The use of dipyrone (metamizol) as an analgesic in children: What is the evidence?
Dipyrone has analgesic, spasmolytic, and antipyretic effects and is used to treat pain. Due to a possible risk of agranulocytosis with the use of dipyrone, it has been banned in a number of countries. The most commonly used data for the use of dipyrone are related to adults. Information relating to the use of dipyrone in children is scarce. Given the potential added value of dipyrone in the treatment of pain, a review of the literature was conducted to obtain more insight into the analgesic efficacy of dipyrone in children as well as the safety of dipyrone in terms of adverse events. A literature search was done for original articles (in English, German, or Spanish language) which met the following criteria: the use of dipyrone for pain and children up to the age of 17 years old. All titles and abstracts retrieved were reviewed, independently, by two of the authors, for their suitability for inclusion. The references of the selected articles were also checked for additional relevant papers. The publications were categorized into case reports, observational studies, or randomized controlled trials. To assess the methodological quality of the studies, the Jadad score was used. In the limited available data, the analgesic efficacy of intravenous dipyrone appears similar to that of intravenous paracetamol. Evidence is lacking to support the claim that dipyrone is equivalent or even superior to Non-Steroid-Anti-Inflammatory-Drugs in pediatric pain. While the absolute risk of agranulocytosis with dipyrone in children, based on available literature, cannot be determined, case reports suggest that this risk is not negligible.
|Keywords||adverse events, analgesic, children, dipyrone, efficacy, pain|
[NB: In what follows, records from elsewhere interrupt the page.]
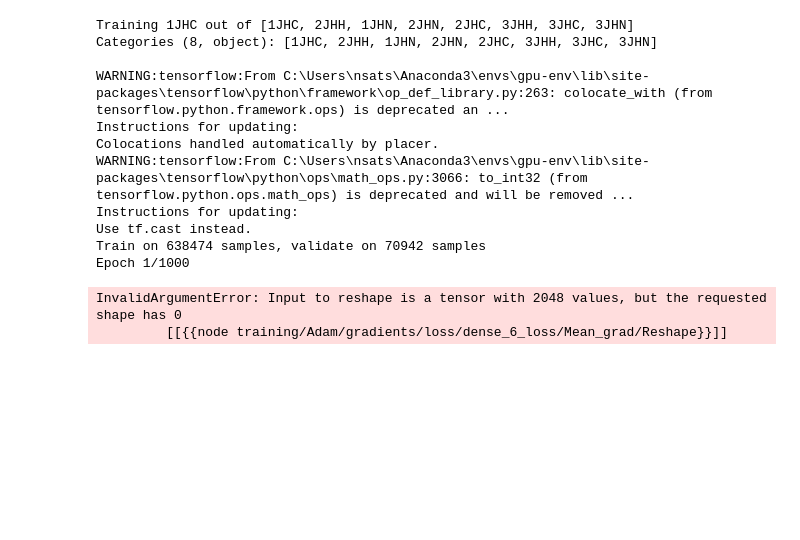
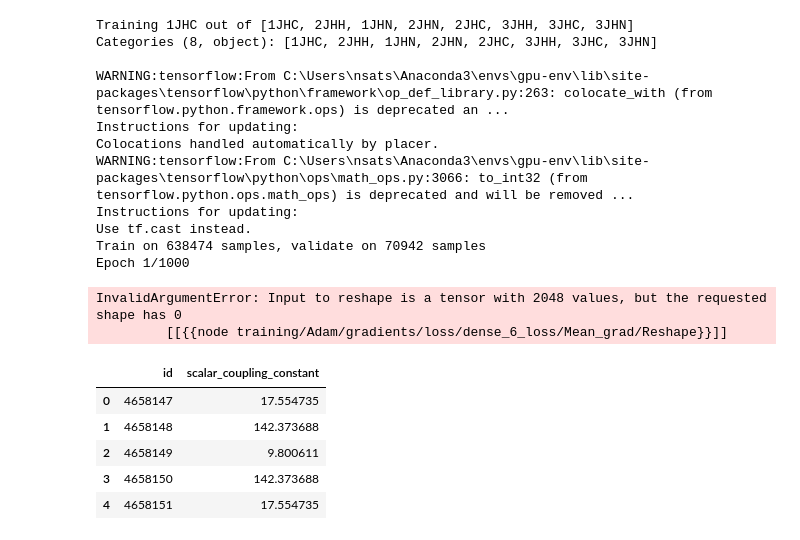
Before and after one commit to nsakki55/ml_note, a Jupyter notebook: competitions/champs-scalar-coupling/code/model_NN.ipynb, the cells around one changed output. Saved outputs shown, nothing was run; the diff lists cells and outputs as text; code cells hidden in the pictures; blank space fills up the shorter version.

```diff
--- a/competitions/champs-scalar-coupling/code/model_NN.ipynb
+++ b/competitions/champs-scalar-coupling/code/model_NN.ipynb
@@ -453,0 +472,9 @@ submits(test_prediction)
+# %%
+lightsub.head()
+# %% [output]
+|  | id | scalar_coupling_constant |
+| 0 | 4658147 | 17.554735 |
+| 1 | 4658148 | 142.373688 |
+| 2 | 4658149 | 9.800611 |
+| 3 | 4658150 | 142.373688 |
+| 4 | 4658151 | 17.554735 |
```
Also changed, not shown: parts of 10 cells of this notebook, 5 other files.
|Persistent URL||dx.doi.org/10.1111/pan.13257, hdl.handle.net/1765/104697|
de Leeuw, T.G, Dirckx, M, Gonzalez Candel, A, Scoones, I, Huygen, F.J.P.M, & de Wildt, S.N. (2017). The use of dipyrone (metamizol) as an analgesic in children: What is the evidence?. Paediatric Anaesthesia (Vol. 27, pp. 1193–1201). doi:10.1111/pan.13257